(Records from a data source):
▼▼▼
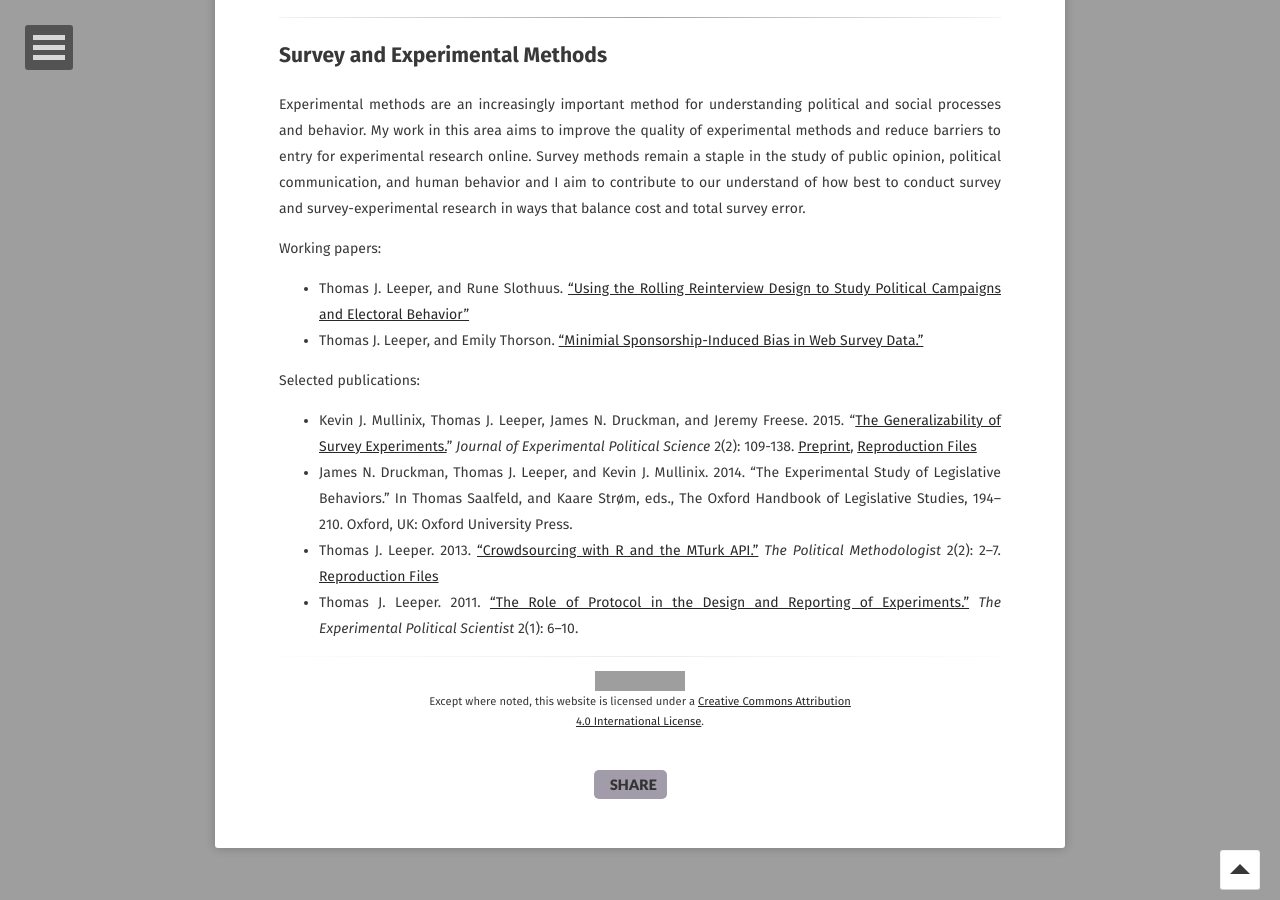
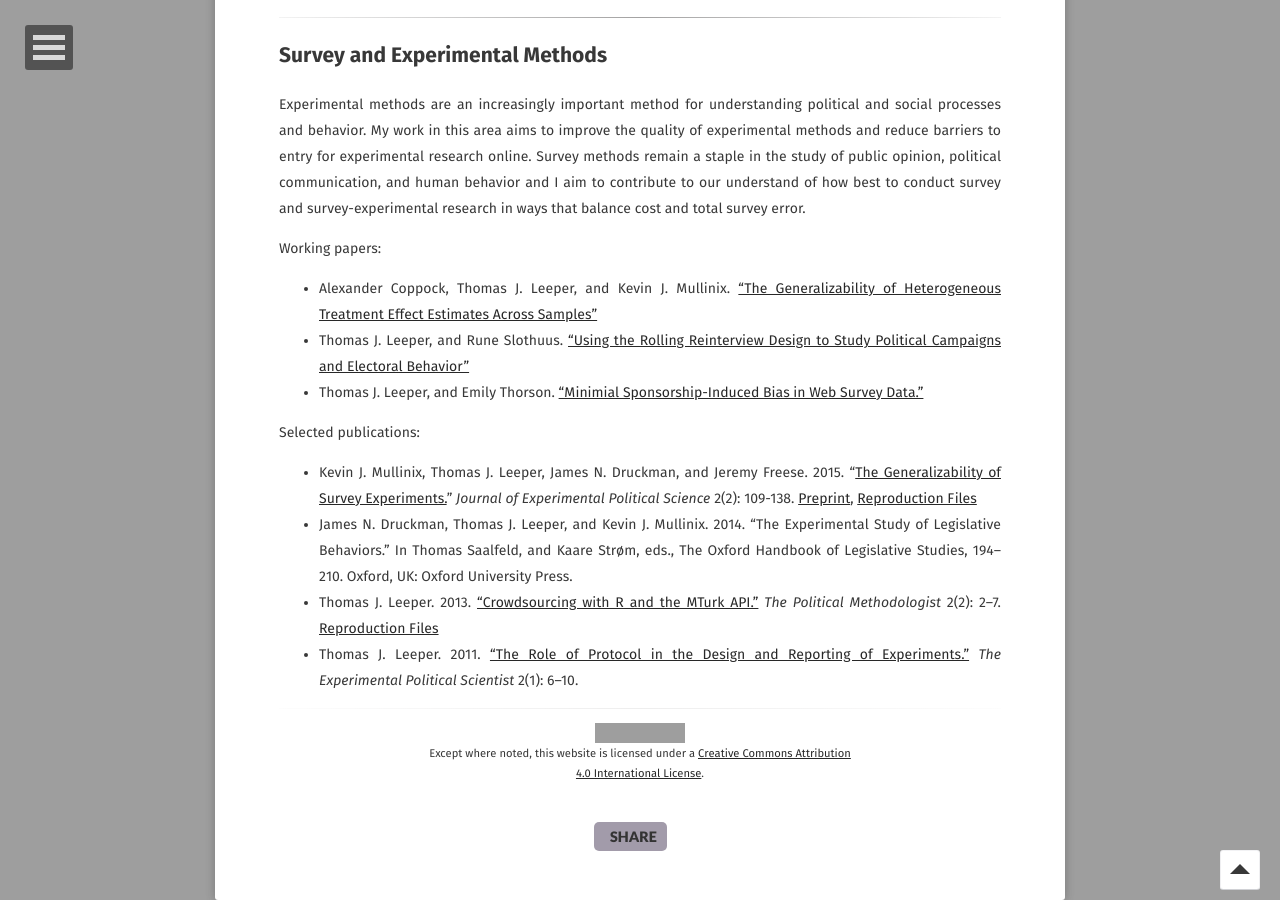
Before and after one commit to leeper/leeper.github.io, a Jekyll site: the page built from research.md, in a window 1280 px wide and 900 px high, scrolled down 2266 px. Built offline with Jekyll 4.4.1, drawn with Linux system fonts in a browser that asks for light colours; some web fonts are replaced; grey boxes are pictures that could not be loaded.

Commit message:
update CV

```diff
--- a/research.md
+++ b/research.md
@@ -74,6 +74,7 @@ Experimental methods are an increasingly important method for understanding poli
 
 Working papers:
 
+* Alexander Coppock, Thomas J. Leeper, and Kevin J. Mullinix. [&ldquo;The Generalizability of Heterogeneous Treatment Effect Estimates Across Samples&rdquo;]({{ page.papers }}HeterogeneousTreatmentEffects.pdf)
 * Thomas J. Leeper, and Rune Slothuus. [&ldquo;Using the Rolling Reinterview Design to Study Political Campaigns and Electoral Behavior&rdquo;]({{ page.papers }}RollingReinterviewDesign.pdf)
 * Thomas J. Leeper, and Emily Thorson. [&ldquo;Minimial Sponsorship-Induced Bias in Web Survey Data.&rdquo;]({{ page.papers }}SurveySponsorship.pdf)
 
```
Also changed, not shown: 2 other files.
▲▲▲
(What to work on):
Whenever a line in the records above contains the string "papers", copy that line.

(Answer to this task):
 Working papers:
+* Alexander Coppock, Thomas J. Leeper, and Kevin J. Mullinix. [&ldquo;The Generalizability of Heterogeneous Treatment Effect Estimates Across Samples&rdquo;]({{ page.papers }}HeterogeneousTreatmentEffects.pdf)
 * Thomas J. Leeper, and Rune Slothuus. [&ldquo;Using the Rolling Reinterview Design to Study Political Campaigns and Electoral Behavior&rdquo;]({{ page.papers }}RollingReinterviewDesign.pdf)
 * Thomas J. Leeper, and Emily Thorson. [&ldquo;Minimial Sponsorship-Induced Bias in Web Survey Data.&rdquo;]({{ page.papers }}SurveySponsorship.pdf)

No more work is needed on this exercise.